Data under study Start Marker

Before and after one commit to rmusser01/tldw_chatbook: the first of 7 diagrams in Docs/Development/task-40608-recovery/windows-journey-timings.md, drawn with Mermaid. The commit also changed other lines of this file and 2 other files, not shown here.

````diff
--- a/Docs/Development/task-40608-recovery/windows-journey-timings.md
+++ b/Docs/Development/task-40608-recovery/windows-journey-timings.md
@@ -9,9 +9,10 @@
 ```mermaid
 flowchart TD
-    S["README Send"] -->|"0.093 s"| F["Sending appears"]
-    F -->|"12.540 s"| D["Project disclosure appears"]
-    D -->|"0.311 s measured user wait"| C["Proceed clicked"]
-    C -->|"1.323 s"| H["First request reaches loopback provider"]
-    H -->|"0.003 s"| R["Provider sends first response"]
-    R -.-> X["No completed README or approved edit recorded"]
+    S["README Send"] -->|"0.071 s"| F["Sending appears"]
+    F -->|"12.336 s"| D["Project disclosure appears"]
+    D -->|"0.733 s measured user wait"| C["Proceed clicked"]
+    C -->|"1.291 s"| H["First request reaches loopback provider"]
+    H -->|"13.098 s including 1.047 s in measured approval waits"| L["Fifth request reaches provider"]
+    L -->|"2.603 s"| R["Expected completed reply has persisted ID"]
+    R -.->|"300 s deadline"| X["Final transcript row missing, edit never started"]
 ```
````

Data under study End Marker

Problem to solve: Your job is to return all lines above that hold the word "reaches".

Exercise answer:
-    C -->|"1.323 s"| H["First request reaches loopback provider"]
+    C -->|"1.291 s"| H["First request reaches loopback provider"]
+    H -->|"13.098 s including 1.047 s in measured approval waits"| L["Fifth request reaches provider"]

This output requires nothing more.